11 Solid Ways to Improve Your Time Management Skills
Posted: 28 Feb 2008 05:18 PM CST
Time management is a skill that many of us seem to learn through necessity. The problem with learning a skill through necessity is that, more often than not, bad habits creep in and, although the skill may be useful in general, we do not use it to its full potential.
Taking the time to read up on improving your time management skills can lead to great rewards.
Some examples are:
The elimination of procrastination and avoidance-of-tasks
Easier, quicker, evaluation of your work and abilities
Less worrying about deadlines
More relaxation time, and,
The obvious one) An overall increase in time
Time management is a skill that takes time to development and perfect. It also is a skill that is different for everyone. Your best bet is to try a variety of different approaches until something clicks in your brain and sticks in your routine.
Here are a handful of tips to consider:
Make Lists: Write as much down as you can. If you don’t carry a planner or notebook already, start. Personally, I’ve always preferred a small, simple, white-lined notebook because you aren’t restricted by the various boxes and lines of the average planner.
A simple To Do List is often a huge help to anyone, but I can attest gleefully to the 3 Lists of 3 Method more than any other. You’re goal is to avoid a list that reaches outrageous length and is overwhelming to even look at.
Make Use of Down Time: Using walking, driving, showering, or otherwise “dead” times to plan.

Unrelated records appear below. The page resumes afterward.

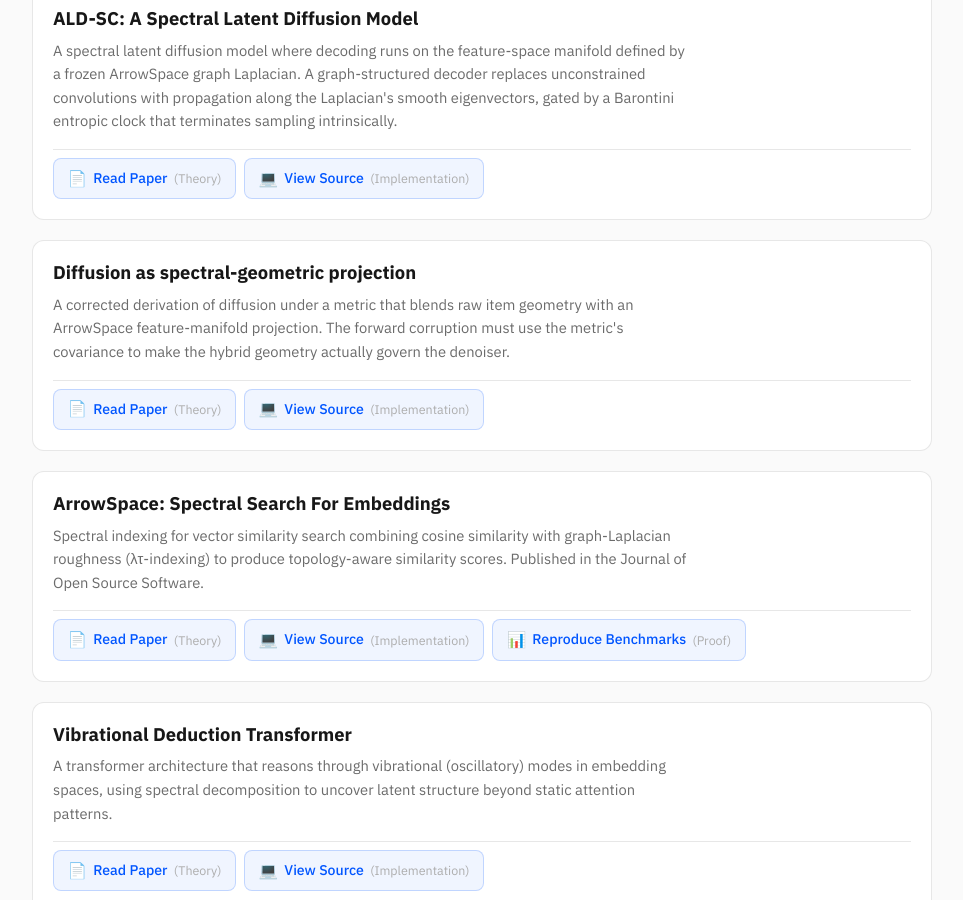
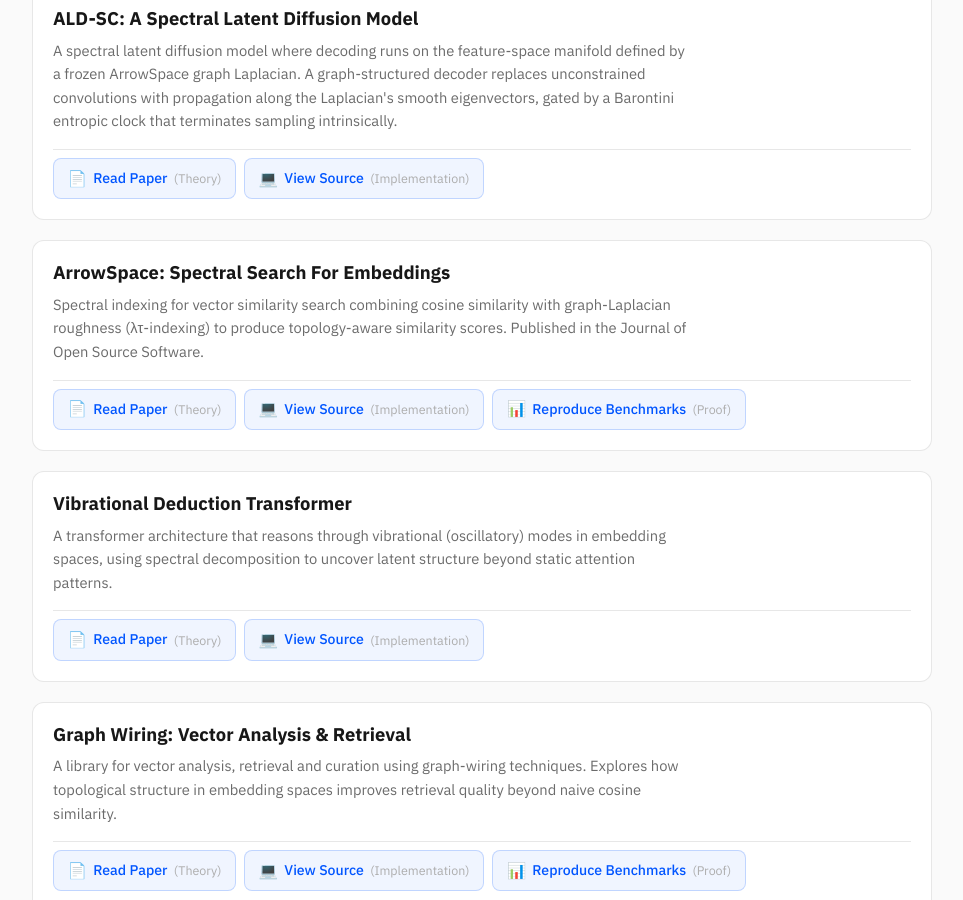
Before and after one commit to Mec-iS/staticwebpage, a Jekyll site: the page built from index.md, in a window 1280 px wide and 900 px high, scrolled down 1264 px. Shown: the whole window, without its empty margins (158-1121 px from the left). Built offline with Jekyll 4.4.1, drawn with Linux system fonts in a browser that asks for light colours.

Commit message:
remove homepage card

```diff
--- a/index.md
+++ b/index.md
@@ -375,14 +375,6 @@ layout: default
     %}
 
     {% include triad-card.html
-      title="Diffusion as spectral-geometric projection"
-      abstract="A corrected derivation of diffusion under a metric that blends raw item geometry with an ArrowSpace feature-manifold projection. The forward corruption must use the metric's covariance to make the hybrid geometry actually govern the denoiser."
-      paper_url="/posts/021_diffusion_as_spectral_geometric_projection/"
-      source_url="https://github.com/tuned-org-uk/arrowspace-diffusion-from-scratch"
-      tags="arrowspace diffusion spectral-geometry"
-    %}
-
-    {% include triad-card.html
       title="ArrowSpace: Spectral Search For Embeddings"
       abstract="Spectral indexing for vector similarity search combining cosine similarity with graph-Laplacian roughness (λτ-indexing) to produce topology-aware similarity scores. Published in the Journal of Open Source Software."
       paper_url="https://doi.org/10.21105/joss.09002"
```
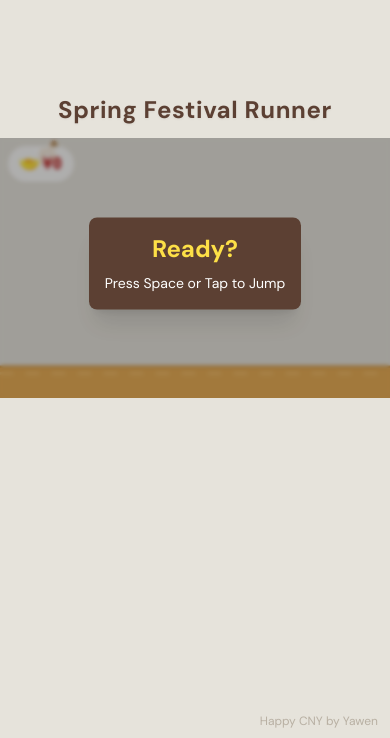
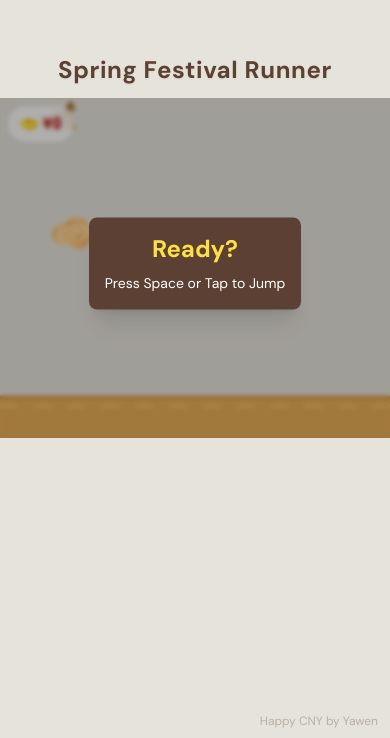
Before and after one commit to Yawenjenny/spring-festival-runner, a React (Vite) app: page / in a window 390 px wide. Shown: the part 106-844 px from the top of the page. Built offline with nearby package versions, Linux system fonts and the light colour scheme.

Commit message:
Zoom up game area by 30% (width 460px) for mobile

```diff
--- a/constants.ts
+++ b/constants.ts
@@ -1,6 +1,6 @@
 import { GameConfig } from './types';
 
-export const CANVAS_WIDTH = 600;
+export const CANVAS_WIDTH = 460;
 export const CANVAS_HEIGHT = 400;
 
 export const CONFIG: GameConfig = {
```
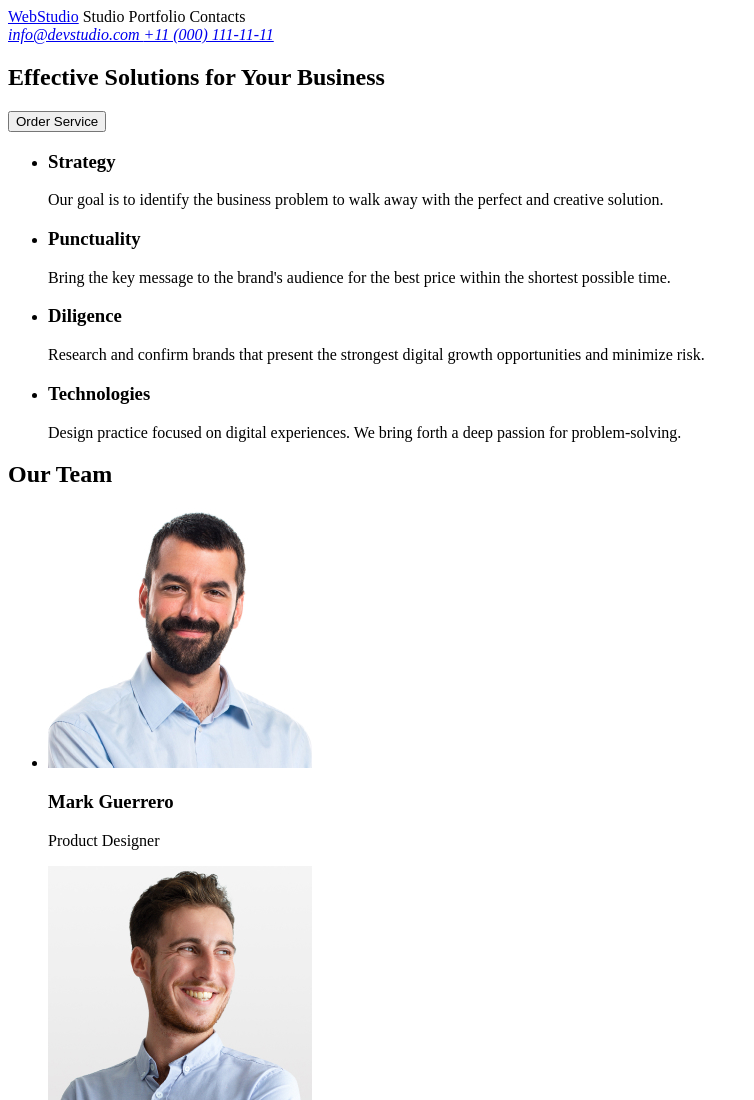
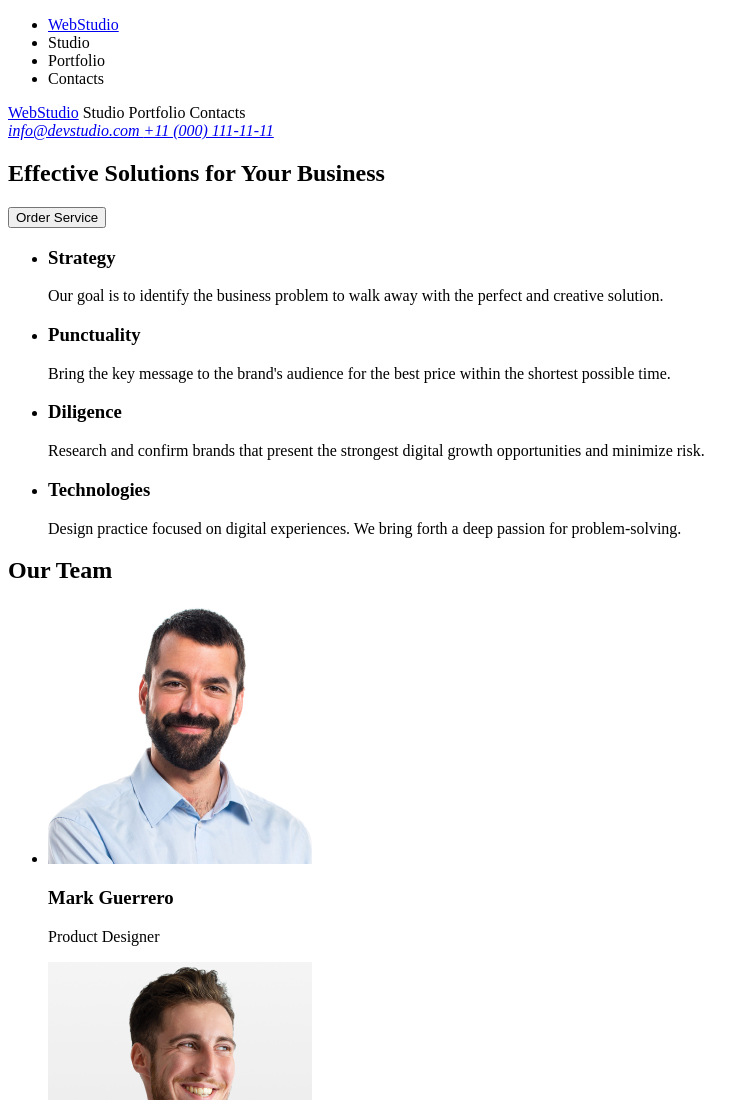
Before and after one commit to kulikp1/goit-markup-hw-01, a plain HTML site: page index.html in a window 1280 px wide. Shown: the top 1100 px of the page, without its empty margins (0-754 px from the left). Drawn offline with Linux system fonts and the light colour scheme.

Commit message:
Change nav

```diff
--- a/index.html
+++ b/index.html
@@ -9,6 +9,14 @@
   <body>
     <header>
       <nav>
+        <ul>
+          <li>
+            <a href="./index.html">WebStudio</a>
+          </li>
+          <li>Studio </li>
+          <li>Portfolio </li>
+          <li>Contacts </li>
+        </ul>
         <a href="./index.html">WebStudio</a>
         Studio Portfolio Contacts
       </nav>
```
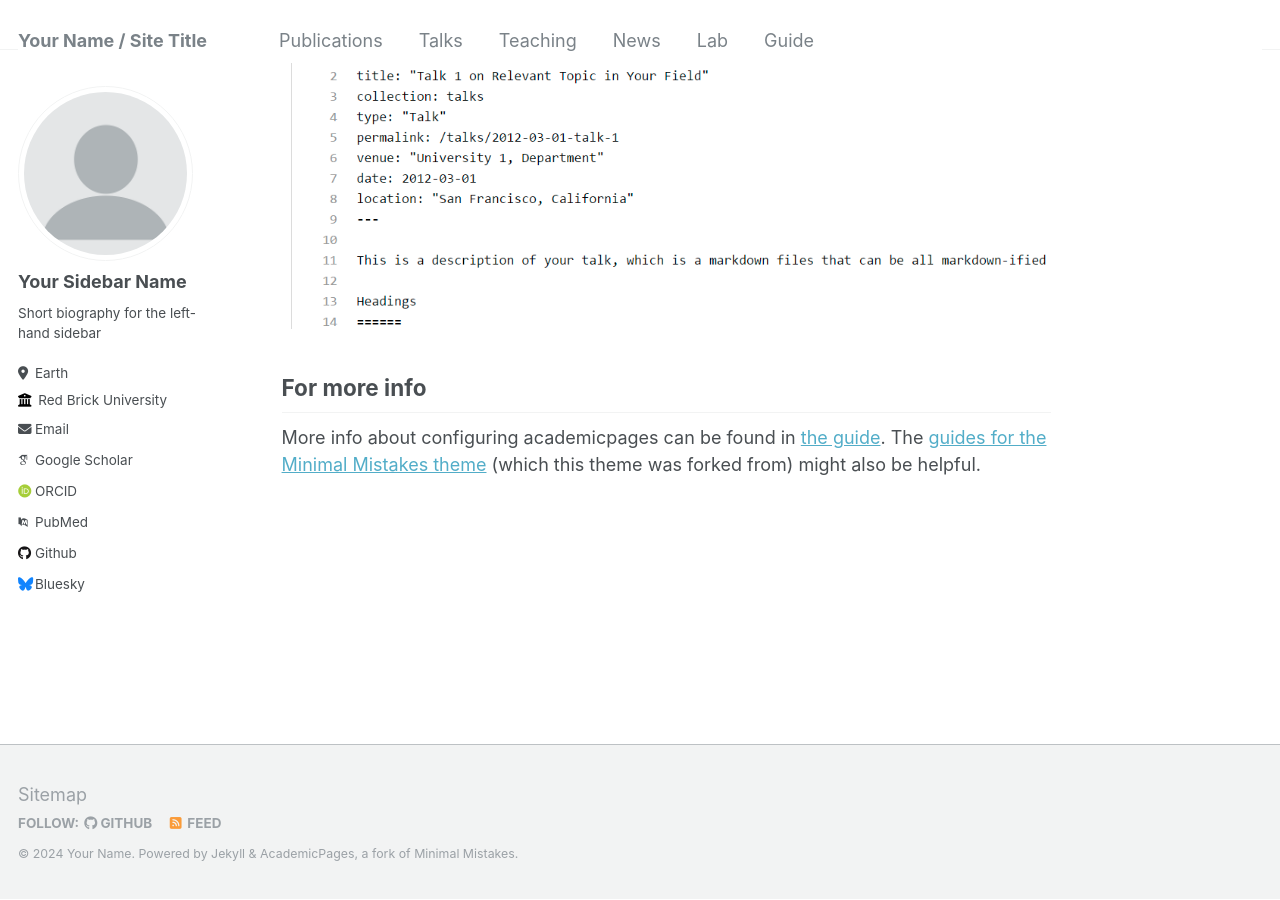
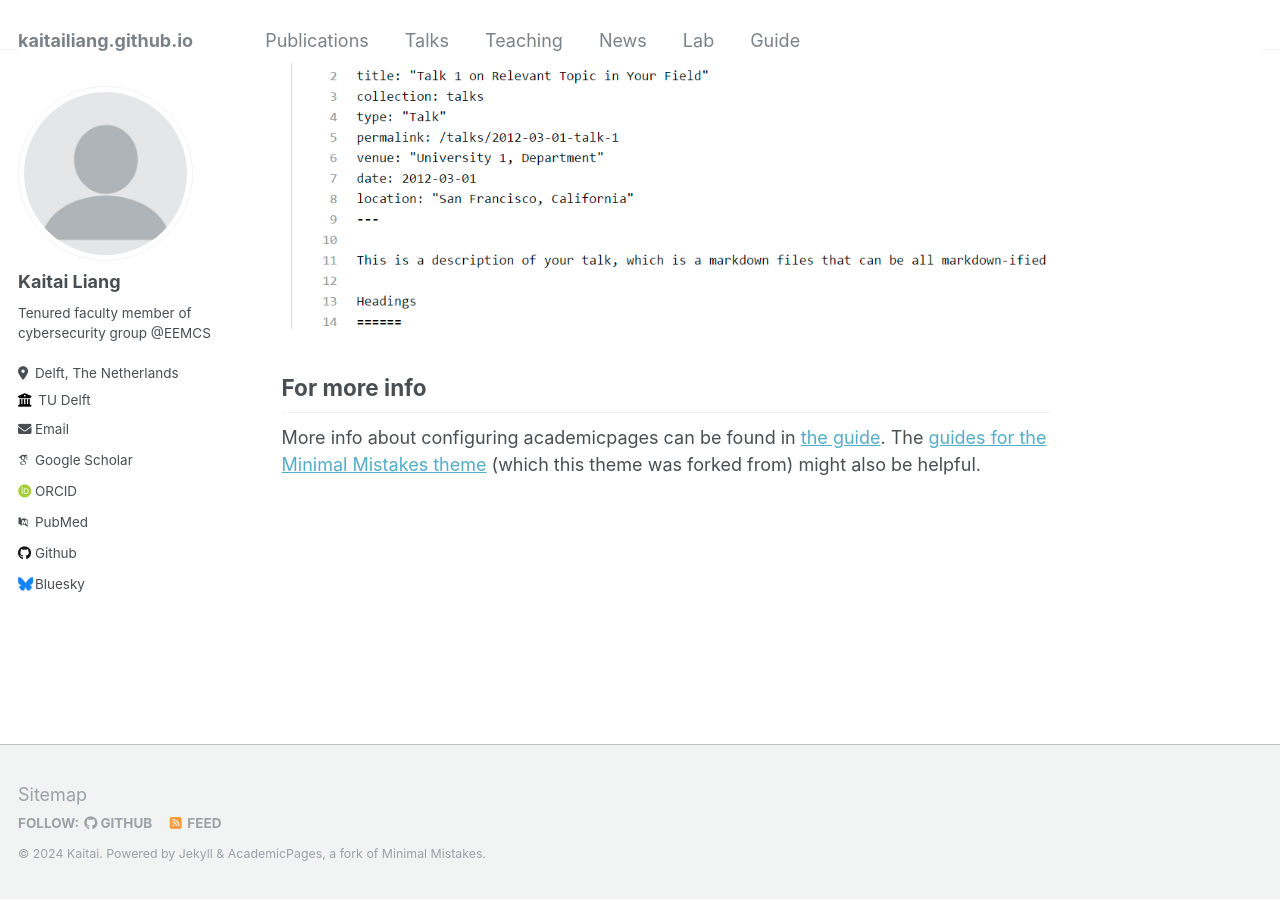
Before and after one commit to kaitailiang/kaitailiang.github.io, a Jekyll site: the page built from _pages/about.md, in a window 1280 px wide and 900 px high, scrolled down 2612 px. Built offline with Jekyll 4.4.1, drawn with Linux system fonts in a browser that asks for light colours; some web fonts are replaced.

Commit message:
Update _config.yml

```diff
--- a/_config.yml
+++ b/_config.yml
@@ -8,12 +8,12 @@
 
 # Basic Site Settings
 locale                   : "en-US"
-title                    : "Your Name / Site Title"
-title_separator          : "-"
-name                     : &name "Your Name"
-description              : &description "personal description"
-url                      : https://academicpages.github.io # the base hostname & protocol for your site e.g. "https://mmistakes.github.io"
-baseurl                  : "" # the subpath of your site, e.g. "/blog"
+title                    : #
+title_separator          : #"-"
+name                     : &name "Kaitai"
+description              : &description "Good Day"
+url                      : "https://ktliang20.github.io" # the base hostname & protocol for your site e.g. "https://mmistakes.github.io"
+baseurl                  : #"" # the subpath of your site, e.g. "/blog"
 repository               : "academicpages/academicpages.github.io"
 
 # Site Author - The following control what appear as part of the author content on the side bar.
@@ -22,13 +22,13 @@ repository               : "academicpages/academicpages.github.io"
 author:
   # Biographic information
   avatar           : "profile.png"
-  name             : "Your Sidebar Name"
+  name             : "Kaitai Liang"
   pronouns         : # example: "she/her"
-  bio              : "Short biography for the left-hand sidebar"
-  location         : "Earth"
-  employer         : "Red Brick University"
+  bio              : "Tenured faculty member of cybersecurity group @EEMCS"
+  location         : "Delft, The Netherlands"
+  employer         : "TU Delft"
   uri              : # URL
-  email            : "none@example.org"
+  email            : "kaitai.liang@tudelft.nl"
 
   # Academic websites
   arxiv            : # URL - Update with the correct link to your profile
```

Think about what your goals are for that day or the next. Which goals are most important? Prioritization is the key.
Reward Yourself: Whenever you accomplish something, especially the important things, make sure to take the time to reward yourself. A Clockwork Orange author Anthony Burgess’ used the “Martini Method” to get things done. Burgess set a goal of 1,000 words per day. When he finished his word count, he’d relax with a martini and take the day off. Maybe a martini isn’t the ideal reward for some of us, but the method stands useful.
Concentrate on One Thing: The human mind works more efficiently when it is focused. As we’ve seen before multitasking is actually a disadvantage to productivity. Focus on one thing and get it done. Take care not to bleed tasks into each other. At times, multitasking may seem like a more efficient route, but it is probably not.
Avoid Procrastination at All Costs: When trying to be more productive and trying to save time, procrastination should be avoided like nothing else. It is the ultimate productivity-killer.
Set Personal Deadlines: Nobody likes deadlines. They cause stress, aggravation, worry, and, more stress. A guaranteed way to alleviate some of this stress is to set your own earlier deadlines. Be realistic but demanding of yourself. Challenge yourself and, referring to tip 3, reward yourself for a meeting a difficult challenge. Not only will this save you time and make you more productive in the long run, but you will also have a buffer time with little to no penalties compared to those received for missing a real deadline. Of course, this tip has potential for abuse, so be sure to make your own penalties for missing your personal deadlines.
Delegate Responsibilities: It is not uncommon for people to take on more than they can handle. The overestimation of one’s abilities, though not necessarily a bad thing, can often result in stress and more work for an individual. To avoid this unnecessary stress, do not feel bad about delegating tasks.
Set up a Long Term Planner: In the everyday drab of life, we can often lose sight of our goals. Setting up a long term planner will help you envision your long term goals and rationalize your current objectives. Whenever you find yourself thinking “Why am I putting myself through this work right now? I could be home watching Lost.” just take a look at your long term planner and you’ll be reminded of paying off your mortgage or saving up enough for your child’s college tuition. Revise this long term planner monthly to keep goals up-to-date.
Employ a program like RescueTime: This is a lightweight app that records and graphs how you spend your time on your computer. Those “2-minute” breaks to check out Digg, or play a flash game on some website, or email Aunt Betty, can add up to quite a bit of wasted productivity and wasted time. RescueTime will allow you to see exactly how you spent your time and will even send a weekly report to your email.
Work in a Team: This tip works hand-in-hand with tip # 7. Although giving up responsibilities is a scary thought for some, it is an invaluable method to increase the average team productivity of all involved. Make sure the team goals are clear and make sure everyone knows who is responsible for given tasks. Make sure all lines of communication are always open. A clogged or blocked line will have the opposite effect on productivity. Give tasks to those who are best suited for them and things will get done faster.
Be Careful to Avoid Burnout: Burnout occurs when your body and mind can no longer keep up with the tasks you demand of them. Don’t try to force yourself to do the impossible. Delegate time for important tasks, but always be sure to leave time for relaxation and reflection. Review your recent accomplishments and make sure you feel good. Review and reflection is one of the best ways to gain confidence and higher confidence means more productivity.
An individual skilled in time-management stands to gain much more from everyday life than the next guy. Try employing these tips in your everyday life and watch the productivity grow.
Written by Tim Bridge of PersonaDev.com.